She’s beautiful. About 12 years old, she’s part Lab, Dalmation and Whippet. And since I’ve come back from being away for almost three weeks, she’s become my shadow. Dundas (we didn’t name her) is actually the 2AM boy’s dog – but for some reason she’s become stuck on me (my magnetic personality perhaps). But this post isn’t really about her, it’s a just a hook to talk about this post in BusinessWeek:
Ready for A Dog’s Life?
Sit, roll over and beg are not the average words we read in Leadership books, but they do seem to be words that are a little too common in the repetoire of some leaders – especially when they are looking for new employees. Business Week’s Liz Ryan comments:
SIT AND STAY. Dogs, being smarter than some humans, understand what I mean. In any canine interaction, it’s obvious within milliseconds which is the top dog. Pet owners talk about dominant and submissive behaviors. Humans display those, too, but we don’t recognize them, all the time, for what they are.
In the experience I just described, the company approached me in the Alpha Dog posture (tail and head high, hair on the back of their necks standing up) and expected me to roll onto my back. No dice. How many times have all of us, as job candidates, cooled our heels in office lobbies waiting for an interviewer, or waited three weeks past the date when a post-interview phone was promised us?
Companies who live in Alpha Dog mode are guaranteed of one thing: the people they hire will not be top dogs in their industries, because they’re required to show submissive behavior just to get in the door.

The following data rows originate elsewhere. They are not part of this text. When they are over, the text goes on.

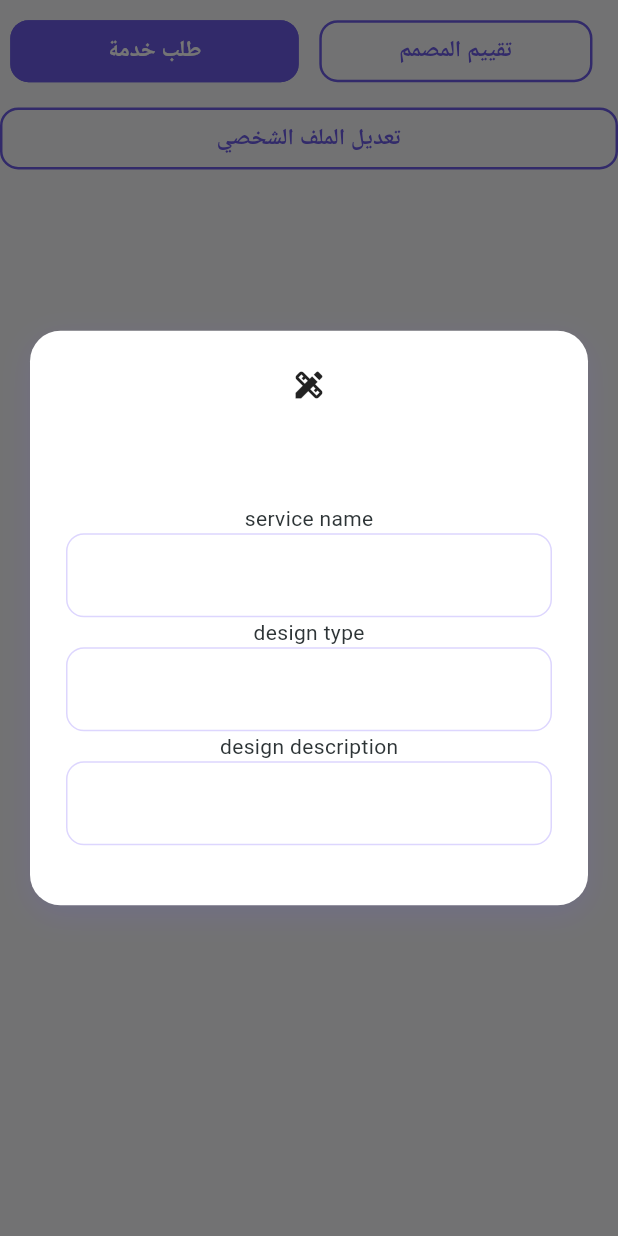
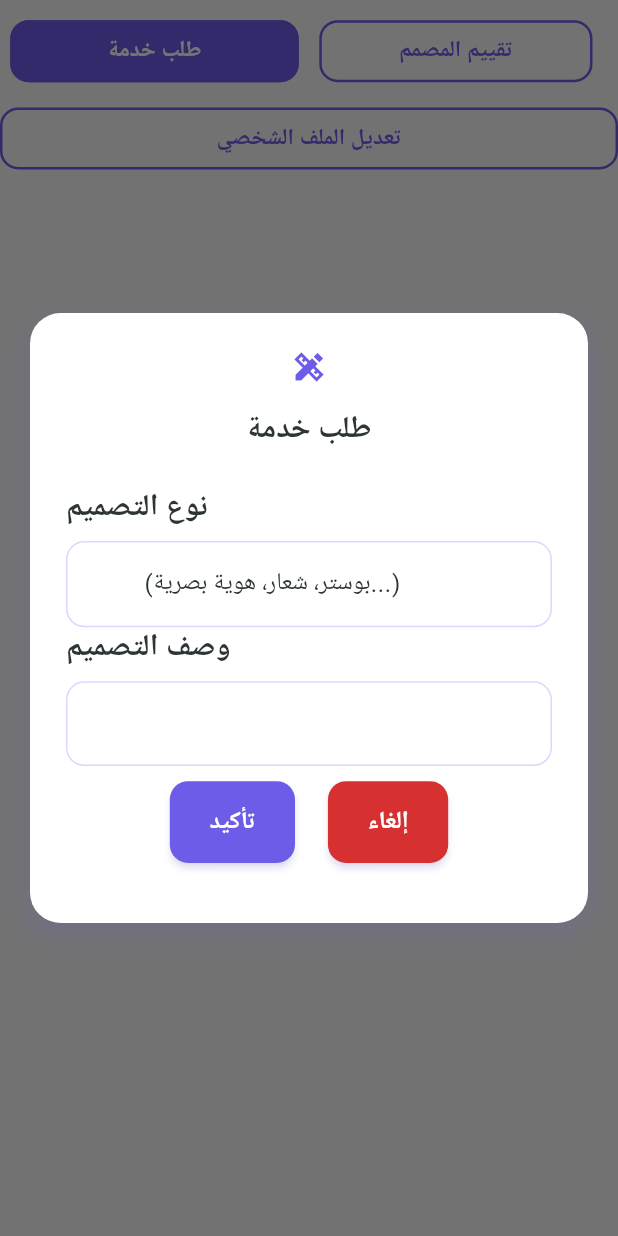
Before and after one commit to Abdullah-Bashaaib/designersplatform, a Flutter app: the ButtonsReaction widget shown alone on an empty page, opened directly, after a tap on "طلب خدمة", on a phone screen of 412 x 824 dp. Run offline on Flutter 3.47's test engine with Material 3 defaults, Android fonts, the phone set to English and light mode, and no system bars; our stand-ins replace cached_network_image, cloud_firestore, dartz, firebase_auth, firebase_core, flutter_screenutil and 7 more; missing offline and left inert: firebase_auth_platform_interface; accounts and stored records are empty; generated files the repository leaves out were written again.

Commit message:
تحسين واجهة المستخدم: تعديل تصميم حقل النص وإضافة التحقق من صحة المدخلات في نموذج طلب الخدمة

```diff
--- a/lib/core/widget/build_text_field.dart
+++ b/lib/core/widget/build_text_field.dart
@@ -46,7 +46,6 @@ class _BuildTextFieldState extends State<BuildTextField> {
               hintText: widget.hintText ?? '',
               prefixIcon: Icon(
                 widget.prefixIcon,
-                // color: Colors.grey,
               ),
               suffixIcon: widget.suffixIcon),
           validator: widget.validator,
--- a/lib/core/widget/validators.dart
+++ b/lib/core/widget/validators.dart
@@ -19,4 +19,11 @@ class Validators {
     }
     return null;
   }
+
+  static String? global(String? value) {
+    if (value == null || value.isEmpty) {
+      return 'هذا الحقل مطلوب';
+    }
+    return null;
+  }
 }
--- a/lib/features/customer_profile/presentation/getx/client_profile_controller.dart
+++ b/lib/features/customer_profile/presentation/getx/client_profile_controller.dart
@@ -94,7 +94,7 @@ class ClientProfileController extends GetxController {
             () => isLoading.value
                 ? CircularProgressIndicator()
                 : Row(
-                    spacing: 128.w,
+                    mainAxisAlignment: MainAxisAlignment.center,
                     children: [
                       ElevatedButton(
                         onPressed: () async {
@@ -112,6 +112,9 @@ class ClientProfileController extends GetxController {
                         },
                         style: AppStyles.primaryButtonStyle,
                         child: Text('تأكيد'),
+                      ),
+                      SizedBox(
+                        width: 5.w,
                       ),
                       ElevatedButton(
                         onPressed: () {
--- a/lib/features/designer_profile/presentation/views/screens/profile_screen.dart
+++ b/lib/features/designer_profile/presentation/views/screens/profile_screen.dart
@@ -84,8 +84,12 @@ class ProfileScreen extends StatelessWidget {
                     BioCustom(
                       currentBio: currentDesigner!.bio,
                     ),
-                    ButtonsReaction(),
-                    GridWorksCustom(),
+                    ButtonsReaction(
+                      currentDesigner: currentDesigner,
+                    ),
+                    GridWorksCustom(
+                      currentDesigner: currentDesigner,
+                    ),
                   ],
                 ),
               ),
--- a/lib/features/designer_profile/presentation/views/widgets/buttons_reaction.dart
+++ b/lib/features/designer_profile/presentation/views/widgets/buttons_reaction.dart
@@ -1,15 +1,25 @@
 import 'package:designers_platform/core/current_user.dart';
+import 'package:designers_platform/core/utils/app_colors.dart';
 import 'package:designers_platform/core/utils/app_styles.dart';
 import 'package:designers_platform/core/utils/custom_dialog_getx.dart';
+import 'package:designers_platform/core/widget/build_text_field.dart';
+import 'package:designers_platform/core/widget/validators.dart';
+import 'package:designers_platform/features/designer_profile/domain/entities/designer.dart';
 import 'package:designers_platform/features/designer_profile/presentation/views/screens/update_profile.dart';
 import 'package:flutter/material.dart';
 import 'package:flutter_screenutil/flutter_screenutil.dart';
 import 'package:get/get.dart';
 
 class ButtonsReaction extends StatelessWidget {
-  const ButtonsReaction({
+  final Designer? currentDesigner;
+  ButtonsReaction({
     super.key,
+    this.currentDesigner,
   });
+  final TextEditingController _name = TextEditingController();
+  final TextEditingController _type = TextEditingController();
+  final TextEditingController _description = TextEditingController();
+  final _formKey = GlobalKey<FormState>();
 
   @override
   Widget build(BuildContext context) {
@@ -27,17 +37,53 @@ class ButtonsReaction extends StatelessWidget {
                   style: AppStyles.secondaryButtonStyle,
                   onPressed: () {
                     DialogHelper.showCustomDialog(
-                        customIcon: Icon(Icons.design_services),
-                        title: '',
-                        customContent: Column(
-                          children: [
-                            Text('service name'),
-                            TextField(),
-                            Text('design type'),
-                            TextField(),
-                            Text('design description'),
-                            TextField()
-                          ],
+                        customIcon: Icon(
+                          Icons.design_services_sharp,
+                          color: AppColors.primaryColor,
+                        ),
+                        title: 'طلب خدمة',
+                        customContent: Form(
+                          key: _formKey,
+                          child: Column(
+                            children: [
+                              BuildTextField(
+                                controller: _type,
+                                label: 'نوع التصميم',
+                                hintText: '(بوستر، شعار، هوية بصرية...)',
+                                validator: Validators.global,
+                              ),
+                              BuildTextField(
+                                  controller: _description,
+                                  label: 'وصف التصميم'),
+                              SizedBox(
+                                height: 10.h,
+                              ),
+                              Row(
+                                mainAxisAlignment: MainAxisAlignment.center,
+                                children: [
+                                  ElevatedButton(
+                                    onPressed: () {
+                                      if (_formKey.currentState!.validate()) {
+                                        final name = _name.text;
+                                        final type = _type.text;
+                                        final description = _description.text;
+                                      }
+                                    },
+                                    style: AppStyles.primaryButtonStyle,
+                                    child: Text('تأكيد'),
+                                  ),
+                                  SizedBox(
+                                    width: 20.w,
+                                  ),
+                                  ElevatedButton(
+                                    onPressed: () {},
+                                    style: AppStyles.errorButtonStyle,
+                                    child: Text('إلغاء'),
+                                  )
+                                ],
+                              )
+                            ],
+                          ),
                         ));
                   },
                   child: Text(
```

SNIFF AROUND. When will companies learn that a little humility will pay off in the form of smarter, more confident team members, and everything that comes with that, including better ideas and higher margins? Why do business leaders and human resources people continue to delude themselves into the idea that demanding: "Please grovel upon entering the building" somehow glorifies them?
It’s an obvious trade-off: I’ll gratify my ego by treating job candidates like cattle, and in return give up the chance to hire the best and brightest people available, who’ll find opportunities elsewhere. But ego is a powerful thing. People will make bad decisions to enjoy a little ego gratification surprisingly often.